[[ Extracted records open ]]

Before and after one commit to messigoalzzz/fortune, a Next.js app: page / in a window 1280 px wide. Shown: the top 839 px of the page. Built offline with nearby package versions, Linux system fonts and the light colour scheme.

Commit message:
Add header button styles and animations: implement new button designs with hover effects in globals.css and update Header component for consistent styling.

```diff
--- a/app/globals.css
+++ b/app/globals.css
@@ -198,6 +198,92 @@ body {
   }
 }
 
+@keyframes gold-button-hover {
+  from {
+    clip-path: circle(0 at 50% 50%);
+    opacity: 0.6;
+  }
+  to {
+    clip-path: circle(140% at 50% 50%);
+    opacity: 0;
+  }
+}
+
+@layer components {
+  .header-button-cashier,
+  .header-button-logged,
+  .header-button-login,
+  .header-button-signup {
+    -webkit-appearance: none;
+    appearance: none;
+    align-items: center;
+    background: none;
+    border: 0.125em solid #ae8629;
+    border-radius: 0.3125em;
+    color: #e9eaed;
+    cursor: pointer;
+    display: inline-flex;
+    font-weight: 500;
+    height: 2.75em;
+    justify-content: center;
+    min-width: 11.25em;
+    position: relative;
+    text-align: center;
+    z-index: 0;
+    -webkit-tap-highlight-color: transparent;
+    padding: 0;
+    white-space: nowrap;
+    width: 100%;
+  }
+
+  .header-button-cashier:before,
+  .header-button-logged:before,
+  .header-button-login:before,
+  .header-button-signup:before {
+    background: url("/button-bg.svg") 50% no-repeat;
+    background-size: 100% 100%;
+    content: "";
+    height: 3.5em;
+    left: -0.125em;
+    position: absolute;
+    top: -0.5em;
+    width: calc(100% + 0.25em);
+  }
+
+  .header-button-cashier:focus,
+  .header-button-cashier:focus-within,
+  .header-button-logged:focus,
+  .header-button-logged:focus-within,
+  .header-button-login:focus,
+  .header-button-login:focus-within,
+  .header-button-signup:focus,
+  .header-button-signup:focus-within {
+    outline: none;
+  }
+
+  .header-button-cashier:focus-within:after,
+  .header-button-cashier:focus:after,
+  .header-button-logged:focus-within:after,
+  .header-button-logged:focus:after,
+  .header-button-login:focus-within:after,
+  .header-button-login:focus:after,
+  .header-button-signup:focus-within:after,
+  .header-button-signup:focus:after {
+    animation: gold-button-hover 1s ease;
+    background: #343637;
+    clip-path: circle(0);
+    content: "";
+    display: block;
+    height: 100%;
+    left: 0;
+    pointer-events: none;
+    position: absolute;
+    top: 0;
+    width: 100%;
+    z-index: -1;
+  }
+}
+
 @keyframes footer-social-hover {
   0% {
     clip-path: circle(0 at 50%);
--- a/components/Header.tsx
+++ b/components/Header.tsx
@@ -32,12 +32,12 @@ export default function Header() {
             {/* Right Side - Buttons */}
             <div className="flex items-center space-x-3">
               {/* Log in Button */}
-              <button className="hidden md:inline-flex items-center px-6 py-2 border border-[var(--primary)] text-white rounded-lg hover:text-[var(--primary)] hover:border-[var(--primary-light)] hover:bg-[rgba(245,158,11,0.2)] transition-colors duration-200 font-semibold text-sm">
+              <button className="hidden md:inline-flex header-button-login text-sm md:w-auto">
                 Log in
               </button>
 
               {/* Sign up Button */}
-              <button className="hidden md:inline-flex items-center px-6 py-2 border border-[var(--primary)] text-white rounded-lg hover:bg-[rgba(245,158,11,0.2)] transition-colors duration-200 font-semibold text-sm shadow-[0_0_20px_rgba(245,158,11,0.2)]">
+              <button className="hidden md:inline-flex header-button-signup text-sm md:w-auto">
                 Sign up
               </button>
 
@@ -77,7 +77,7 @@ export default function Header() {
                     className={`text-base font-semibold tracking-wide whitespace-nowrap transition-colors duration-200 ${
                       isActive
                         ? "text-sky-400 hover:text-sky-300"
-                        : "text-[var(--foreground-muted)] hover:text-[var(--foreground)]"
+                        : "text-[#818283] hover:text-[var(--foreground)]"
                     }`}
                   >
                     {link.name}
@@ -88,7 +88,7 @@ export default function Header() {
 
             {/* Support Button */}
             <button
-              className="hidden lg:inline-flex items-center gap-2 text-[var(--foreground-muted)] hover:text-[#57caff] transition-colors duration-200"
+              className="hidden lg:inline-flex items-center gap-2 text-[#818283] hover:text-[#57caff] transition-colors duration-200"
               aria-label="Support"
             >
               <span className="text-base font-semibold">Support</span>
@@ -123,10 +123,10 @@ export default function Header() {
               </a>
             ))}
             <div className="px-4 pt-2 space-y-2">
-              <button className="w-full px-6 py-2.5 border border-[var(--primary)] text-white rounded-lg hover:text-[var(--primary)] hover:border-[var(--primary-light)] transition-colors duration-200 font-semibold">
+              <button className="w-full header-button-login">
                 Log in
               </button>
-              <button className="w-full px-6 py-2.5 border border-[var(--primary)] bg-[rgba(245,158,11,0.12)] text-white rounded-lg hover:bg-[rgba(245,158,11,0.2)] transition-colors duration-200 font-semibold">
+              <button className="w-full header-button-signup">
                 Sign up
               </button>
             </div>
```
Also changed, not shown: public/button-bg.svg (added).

[[ Extracted records closed ]]

Task requirements »
Each entry needs to be copied out exactly as written.

Exercise output »
Before and after one commit to messigoalzzz/fortune, a Next.js app: page / in a window 1280 px wide. Shown: the top 839 px of the page. Built offline with nearby package versions, Linux system fonts and the light colour scheme.

Commit message:
Add header button styles and animations: implement new button designs with hover effects in globals.css and update Header component for consistent styling.

```diff
--- a/app/globals.css
+++ b/app/globals.css
@@ -198,6 +198,92 @@ body {
   }
 }
 
+@keyframes gold-button-hover {
+  from {
+    clip-path: circle(0 at 50% 50%);
+    opacity: 0.6;
+  }
+  to {
+    clip-path: circle(140% at 50% 50%);
+    opacity: 0;
+  }
+}
+
+@layer components {
+  .header-button-cashier,
+  .header-button-logged,
+  .header-button-login,
+  .header-button-signup {
+    -webkit-appearance: none;
+    appearance: none;
+    align-items: center;
+    background: none;
+    border: 0.125em solid #ae8629;
+    border-radius: 0.3125em;
+    color: #e9eaed;
+    cursor: pointer;
+    display: inline-flex;
+    font-weight: 500;
+    height: 2.75em;
+    justify-content: center;
+    min-width: 11.25em;
+    position: relative;
+    text-align: center;
+    z-index: 0;
+    -webkit-tap-highlight-color: transparent;
+    padding: 0;
+    white-space: nowrap;
+    width: 100%;
+  }
+
+  .header-button-cashier:before,
+  .header-button-logged:before,
+  .header-button-login:before,
+  .header-button-signup:before {
+    background: url("/button-bg.svg") 50% no-repeat;
+    background-size: 100% 100%;
+    content: "";
+    height: 3.5em;
+    left: -0.125em;
+    position: absolute;
+    top: -0.5em;
+    width: calc(100% + 0.25em);
+  }
+
+  .header-button-cashier:focus,
+  .header-button-cashier:focus-within,
+  .header-button-logged:focus,
+  .header-button-logged:focus-within,
+  .header-button-login:focus,
+  .header-button-login:focus-within,
+  .header-button-signup:focus,
+  .header-button-signup:focus-within {
+    outline: none;
+  }
+
+  .header-button-cashier:focus-within:after,
+  .header-button-cashier:focus:after,
+  .header-button-logged:focus-within:after,
+  .header-button-logged:focus:after,
+  .header-button-login:focus-within:after,
+  .header-button-login:focus:after,
+  .header-button-signup:focus-within:after,
+  .header-button-signup:focus:after {
+    animation: gold-button-hover 1s ease;
+    background: #343637;
+    clip-path: circle(0);
+    content: "";
+    display: block;
+    height: 100%;
+    left: 0;
+    pointer-events: none;
+    position: absolute;
+    top: 0;
+    width: 100%;
+    z-index: -1;
+  }
+}
+
 @keyframes footer-social-hover {
   0% {
     clip-path: circle(0 at 50%);
--- a/components/Header.tsx
+++ b/components/Header.tsx
@@ -32,12 +32,12 @@ export default function Header() {
             {/* Right Side - Buttons */}
             <div className="flex items-center space-x-3">
               {/* Log in Button */}
-              <button className="hidden md:inline-flex items-center px-6 py-2 border border-[var(--primary)] text-white rounded-lg hover:text-[var(--primary)] hover:border-[var(--primary-light)] hover:bg-[rgba(245,158,11,0.2)] transition-colors duration-200 font-semibold text-sm">
+              <button className="hidden md:inline-flex header-button-login text-sm md:w-auto">
                 Log in
               </button>
 
               {/* Sign up Button */}
-              <button className="hidden md:inline-flex items-center px-6 py-2 border border-[var(--primary)] text-white rounded-lg hover:bg-[rgba(245,158,11,0.2)] transition-colors duration-200 font-semibold text-sm shadow-[0_0_20px_rgba(245,158,11,0.2)]">
+              <button className="hidden md:inline-flex header-button-signup text-sm md:w-auto">
                 Sign up
               </button>
 
@@ -77,7 +77,7 @@ export default function Header() {
                     className={`text-base font-semibold tracking-wide whitespace-nowrap transition-colors duration-200 ${
                       isActive
                         ? "text-sky-400 hover:text-sky-300"
-                        : "text-[var(--foreground-muted)] hover:text-[var(--foreground)]"
+                        : "text-[#818283] hover:text-[var(--foreground)]"
                     }`}
                   >
                     {link.name}
@@ -88,7 +88,7 @@ export default function Header() {
 
             {/* Support Button */}
             <button
-              className="hidden lg:inline-flex items-center gap-2 text-[var(--foreground-muted)] hover:text-[#57caff] transition-colors duration-200"
+              className="hidden lg:inline-flex items-center gap-2 text-[#818283] hover:text-[#57caff] transition-colors duration-200"
               aria-label="Support"
             >
               <span className="text-base font-semibold">Support</span>
@@ -123,10 +123,10 @@ export default function Header() {
               </a>
             ))}
             <div className="px-4 pt-2 space-y-2">
-              <button className="w-full px-6 py-2.5 border border-[var(--primary)] text-white rounded-lg hover:text-[var(--primary)] hover:border-[var(--primary-light)] transition-colors duration-200 font-semibold">
+              <button className="w-full header-button-login">
                 Log in
               </button>
-              <button className="w-full px-6 py-2.5 border border-[var(--primary)] bg-[rgba(245,158,11,0.12)] text-white rounded-lg hover:bg-[rgba(245,158,11,0.2)] transition-colors duration-200 font-semibold">
+              <button className="w-full header-button-signup">
                 Sign up
               </button>
             </div>
```
Also changed, not shown: public/button-bg.svg (added).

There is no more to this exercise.